Five years of planning and production, a seven million dollar budget, and three hundred staff shooting over five months travelling ten thousand kilometres across the Chinese continent. It is unfortunate that these figures speak to me (and probably you) more than the names involved with the production of MUSA: The Warrior. This film is the result of an amazing creative process, with the time and effort invested clearly displayed on screen.
This was made on a seven million dollar … (read more)
My expectations for Infernal Affairs 3 were not high. Infernal Affairs 2 had proved to be little more than a lazy attempt to ‘cash in’ on the (deserved) success of the first film by inexplicably substituting the original’s too-cool style for some bland direction and stupid story choices, and there seemed little reason to think IA 3 would be any different.
Well, at least this time Andrew Lau and Alan Mak have made something that can be described as a … (read more)
I love Enter the Dragon. I love everything about it. Critical distance? I think not. This is a film I feel particularly strongly about, and one I refuse to discuss in a removed manner. I love Bruce Lee. I love Bruce Lee’s performance. No matter what anyone says, Lee is not just a fighter – he’s also a fine actor and a snappy dresser. I love Lalo Schiffrin’s score – it really is too cool for words. I love … (read more)
Johnnie To confuses me. I have never been able to satisfactorily account for why I enjoy his films so much, and I don’t like that. It has always seemed to me that he strikes a very uneasy balance between visual style and dramatic substance; those devices (plot and character-related) To employs to lend weight to the emotional side of his films are usually very conventional, but somehow he always manages to obscure this until I think about it afterwards, which … (read more)
When Battle Royale was released in Japan in December 2000 it received a R-15 classification, meaning that director Kinji Fukusaku’s primary audience could not legally see the film. Fukusaku therefore went public with a statement to the effect of “Children! I made this film for you! See it however you can — break the law! Sneak into the cinema! Just watch the film!”
Fukusaku wasn’t just worried about his box office — BR isn’t just for teenagers because it exploits … (read more)

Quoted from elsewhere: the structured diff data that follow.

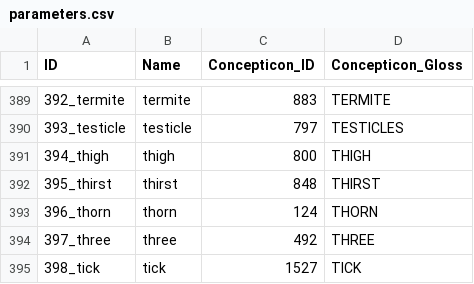
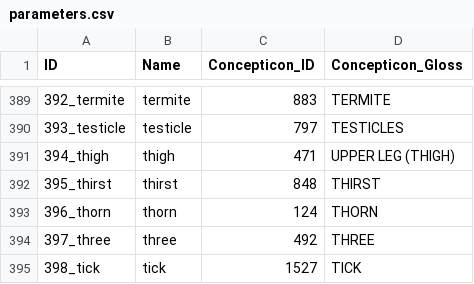
Before and after one commit to lexibank/bantubvd, a CSV file: cldf/parameters.csv, drawn as a sheet; only a part is shown, gaps mark what is left out.

Commit message:
Re-generate CLDF, update metadata

```diff
--- a/cldf/parameters.csv
+++ b/cldf/parameters.csv
@@ -390,3 +390,3 @@ ID,Name,Concepticon_ID,Concepticon_Gloss
 393_testicle,testicle,797,TESTICLES
-394_thigh,thigh,800,THIGH
+394_thigh,thigh,471,UPPER LEG (THIGH)
 395_thirst,thirst,848,THIRST
```
Also changed, not shown: 7 other files.
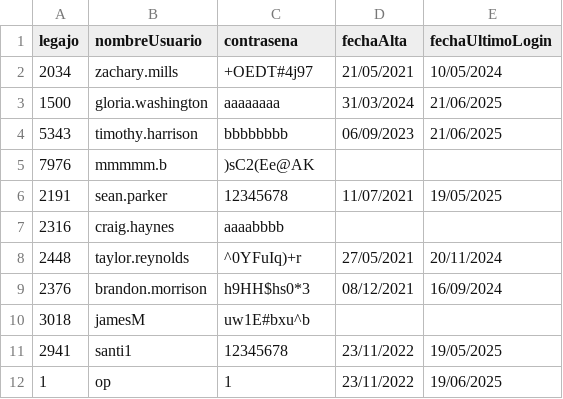
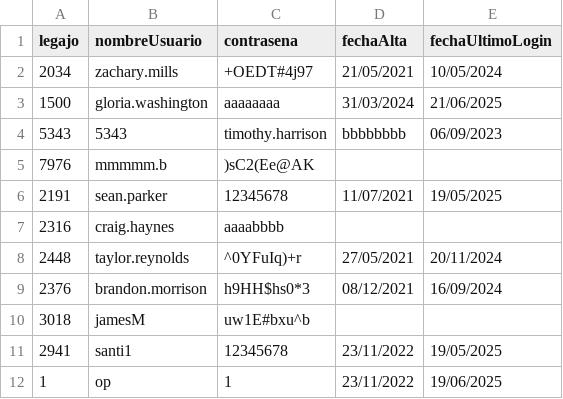
Before and after one commit to Santialt/TPCAI, a CSV file: TemplateTPCorto/Persistencia/DataBase/Tablas/credenciales.csv, drawn as a sheet.

```diff
--- a/TemplateTPCorto/Persistencia/DataBase/Tablas/credenciales.csv
+++ b/TemplateTPCorto/Persistencia/DataBase/Tablas/credenciales.csv
@@ -3,3 +3,3 @@ legajo;nombreUsuario;contrasena;fechaAlta;fechaUltimoLogin
 1500;gloria.washington;aaaaaaaa;31/03/2024;21/06/2025
-5343;timothy.harrison;bbbbbbbb;06/09/2023;21/06/2025
+5343;5343;timothy.harrison;bbbbbbbb;06/09/2023;;
 7976;mmmmm.b;)sC2(Ee@AK;;
```
Also changed, not shown: TemplateTPCorto/Persistencia/DataBase/Tablas/autorizacion.csv, 5 other files.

So, now that this tale of bloody revenge has reached its climax, which ‘r’ do I feel? Relief, that it met my expectations? Regret, that it’s all over? A little of both actually, but mostly I feel Respect. From the opening ‘Massacre at Two Pines’ to the surreal final chapter ‘Face to Face,’ this proves to be a brilliant film; one quite different to the first half of The Bride’s quest to kill Bill, but certainly no less of a … (read more)
Not so long ago, the greatest joy I took from writing for Heroic Cinema was the fact that I could use my position on the team to justify watching all sorts of crazy crap, usually starring Amy Yip. Seeing as I could never be sure what Mark would ask me to review next, I had no problems at all sitting down with a copy of Erotic Ghost Story, or similar, and feeling just fine about all the exploitative sex … (read more)
Okay film-goers, let’s get going. I’ll keep this snappy, because I’m here to give you the low down on one snap-p-py piece of cinema — So Close.
Pop quiz; which HK director is responsible for this film? If your answer’s not Corey Yuen, you deserve to be beaten repeatedly with a pair of rollerblades by Zhao Wei, because his name’s right there under the title, but in the mean time, here’s a selected Corey Yuen filmography…
1993 — Fong … (read more)